In opening larger stores, Mango is following a path also being taken by rivals H&M, Zara and Uniqlo, which are opening bigger and bigger stores to contain expanding collections. H&M, for example, will open its largest store in the world, a 63,000-square-foot unit at Herald Center in Manhattan, in fall 2014.

“What we are seeing is that for [the] Mango women’s range, we need a minimum of 10,760 square feet of selling space,” said Lopez. “We’re turning our stores more into family stores. We’re also adding the men’s range, H.E. by Mango, and Mango Touch.”

Lopez ticked off the additional square footage required for men’s of 3,200 square feet; a new kids’ collection for boys and girls, three to 12 years old, 1,290 to 1,614,square feet, and the new Mango Sport & Intimates, 215 square feet to 430 square feet. The line includes an intimates collection and apparel for technical sports, homewear and yogawear. In February, Mango is launching Violetta, for large sizes, which will require 3,767 square feet of space. That’s a minimum of 18,200 square feet of extra space.
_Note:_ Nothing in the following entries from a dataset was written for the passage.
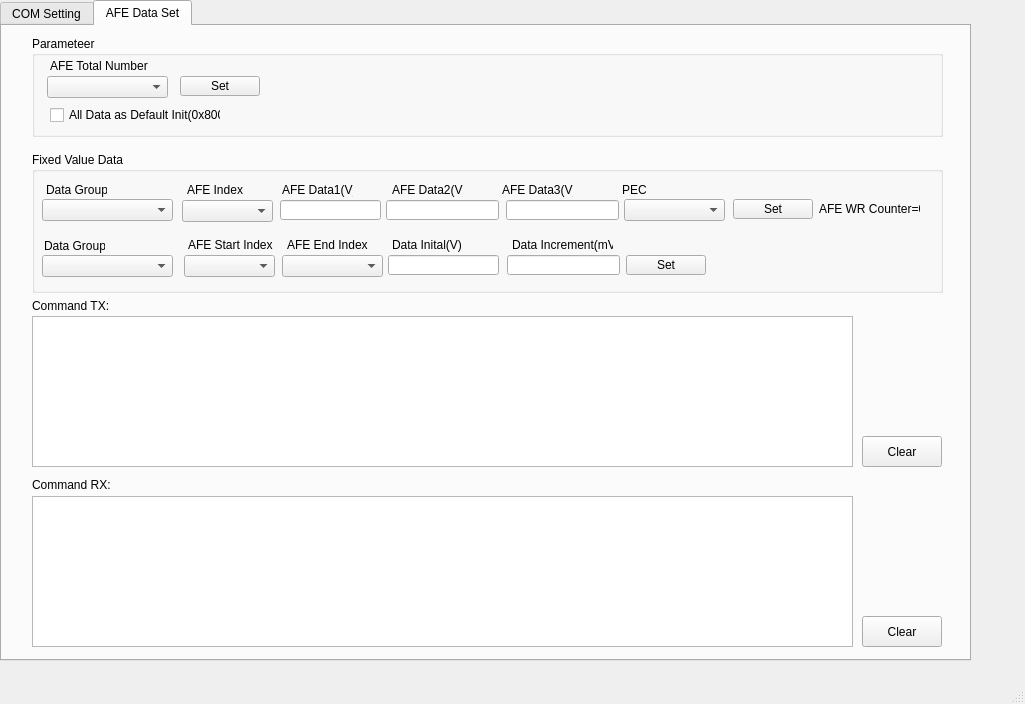
First picture: the form in mainwindow.ui, repository Goldenchen1012/EmulatorApp, before the edit.
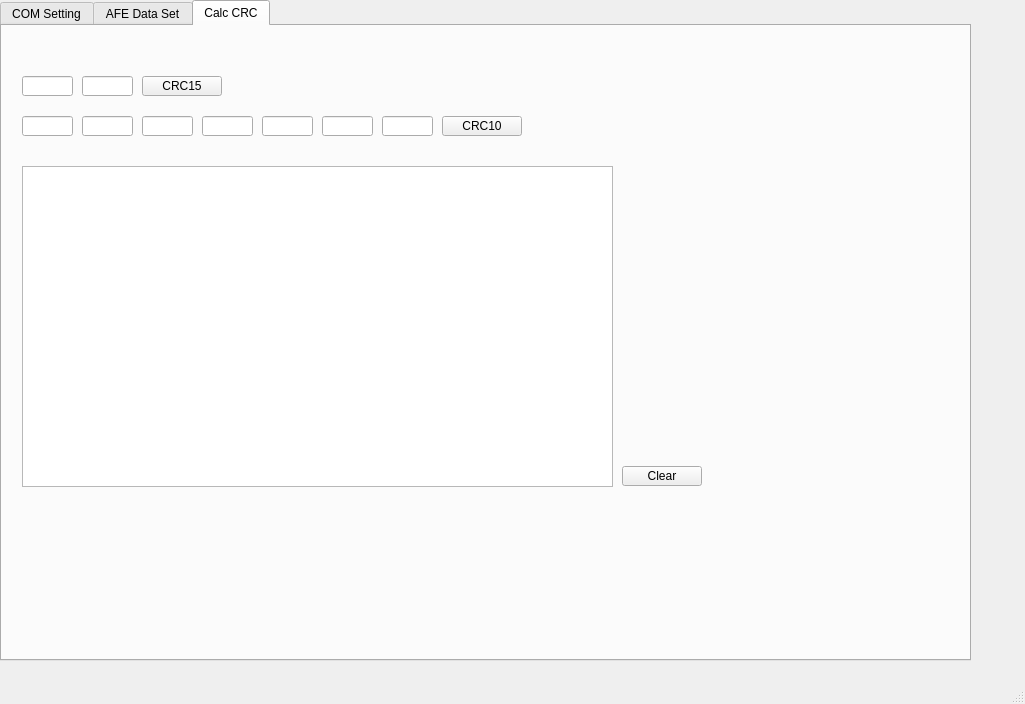
Second picture: the form after the edit.

Commit message: Added Tab Sheet "Calc CRC"  to perform CRC15 and CRC10 calculations.

```diff
--- a/mainwindow.ui
+++ b/mainwindow.ui
@@ -27,7 +27,7 @@
      <cursorShape>ArrowCursor</cursorShape>
     </property>
     <property name="currentIndex">
-     <number>1</number>
+     <number>2</number>
     </property>
     <widget class="QWidget" name="tab">
      <attribute name="title">
@@ -520,6 +520,153 @@
       </property>
      </widget>
     </widget>
+    <widget class="QWidget" name="tab_3">
+     <attribute name="title">
+      <string>Calc CRC</string>
+     </attribute>
+     <widget class="QLineEdit" name="lineEditCrc15Data1">
+      <property name="geometry">
+       <rect>
+        <x>20</x>
+        <y>50</y>
+        <width>51</width>
+        <height>20</height>
+       </rect>
+      </property>
+     </widget>
+     <widget class="QLineEdit" name="lineEditCrc15Data2">
+      <property name="geometry">
+       <rect>
+        <x>80</x>
+        <y>50</y>
+        <width>51</width>
+        <height>20</height>
+       </rect>
+      </property>
+     </widget>
+     <widget class="QPushButton" name="btnCalcCrc15">
+      <property name="geometry">
+       <rect>
+        <x>140</x>
+        <y>50</y>
+        <width>80</width>
+        <height>20</height>
+       </rect>
+      </property>
+      <property name="text">
+       <string>CRC15</string>
+      </property>
+     </widget>
+     <widget class="QPushButton" name="btnCalcCrc10">
+      <property name="geometry">
+       <rect>
+        <x>440</x>
+        <y>90</y>
+        <width>80</width>
+        <height>20</height>
+       </rect>
+      </property>
+      <property name="text">
+       <string>CRC10</string>
+      </property>
+     </widget>
+     <widget class="QTextEdit" name="textEditCrcResult">
+      <property name="geometry">
+       <rect>
+        <x>20</x>
+        <y>140</y>
+        <width>591</width>
+        <height>321</height>
+       </rect>
+      </property>
+      <property name="inputMethodHints">
+       <set>Qt::ImhNone</set>
+      </property>
+     </widget>
+     <widget class="QLineEdit" name="lineEditCrc10_0">
+      <property name="geometry">
+       <rect>
+        <x>20</x>
+        <y>90</y>
+        <width>51</width>
+        <height>20</height>
+       </rect>
+      </property>
+     </widget>
+     <widget class="QLineEdit" name="lineEditCrc10_1">
+      <property name="geometry">
+       <rect>
+        <x>80</x>
+        <y>90</y>
+        <width>51</width>
+        <height>20</height>
+       </rect>
+      </property>
+     </widget>
+     <widget class="QLineEdit" name="lineEditCrc10_2">
+      <property name="geometry">
+       <rect>
+        <x>140</x>
+        <y>90</y>
+        <width>51</width>
+        <height>20</height>
+       </rect>
+      </property>
+     </widget>
+     <widget class="QLineEdit" name="lineEditCrc10_3">
+      <property name="geometry">
+       <rect>
+        <x>200</x>
+        <y>90</y>
+        <width>51</width>
+        <height>20</height>
+       </rect>
+      </property>
+     </widget>
+     <widget class="QLineEdit" name="lineEditCrc10_4">
+      <property name="geometry">
+       <rect>
+        <x>260</x>
+        <y>90</y>
+        <width>51</width>
+        <height>20</height>
+       </rect>
+      </property>
+     </widget>
+     <widget class="QLineEdit" name="lineEditCrc10_5">
+      <property name="geometry">
+       <rect>
+        <x>320</x>
+        <y>90</y>
+        <width>51</width>
+        <height>20</height>
+       </rect>
+      </property>
+     </widget>
+     <widget class="QLineEdit" name="lineEditCrc10_6">
+      <property name="geometry">
+       <rect>
+        <x>380</x>
+        <y>90</y>
+        <width>51</width>
+        <height>20</height>
+       </rect>
+      </property>
+     </widget>
+     <widget class="QPushButton" name="btnClearCrcResult">
+      <property name="geometry">
+       <rect>
+        <x>620</x>
+        <y>440</y>
+        <width>80</width>
+        <height>20</height>
+       </rect>
+      </property>
+      <property name="text">
+       <string>Clear</string>
+      </property>
+     </widget>
+    </widget>
    </widget>
   </widget>
   <widget class="QMenuBar" name="menubar">
```
The commit also changes 2 other files.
“The idea of megastores is a change in our DNA,” Lopez said. “Any store we are going to open from now on will have to have these requirements. There are going to be places were we cannot enlarge our Mango store as we would wish,” he said, referring to existing stores without available adjacent real estate. “We will have to open two or three stores. This is not the ideal.”

The few megastores that have opened have been well accepted by consumers, Lopez said.

“The result so far is fantastic,” Lopez said. “Sales compared to what we were experiencing are tremendous. We are very happy because in certain locations we’ve been able to do three and four times the turnover we were doing in the smaller business.”

While only 13 stores are planned for this year — Lopez called it a transition year — the company is gearing up to roll out 200 megastores in 2014.

The megastores will be concentrated in Spain, France, Germany, Belgium, the Netherlands, Luxembourg, Russia, Italy, Norway and Poland and in cities such as Barcelona; Bilbao, Spain; Paris; Maastricht, Netherlands, and Munich. In Munich, the brand will open its largest store — 24,757 square feet — in Europe in October.

There’s no word on when the megastore concept will travel to the U.S.

“In the States, are working towards clustering our footprint,” Lopez said. “We want to cluster in the regions where we’re already present to create better communication with consumers.”

At J.C. Penney, where Mango sells in “corners” at the stores, Lopez said, “Everyone is talking about Penney’s in the market. We are relatively comfortable with our relationship with Penney’s. We have gone through tough times with them. The relationship has strengthened.”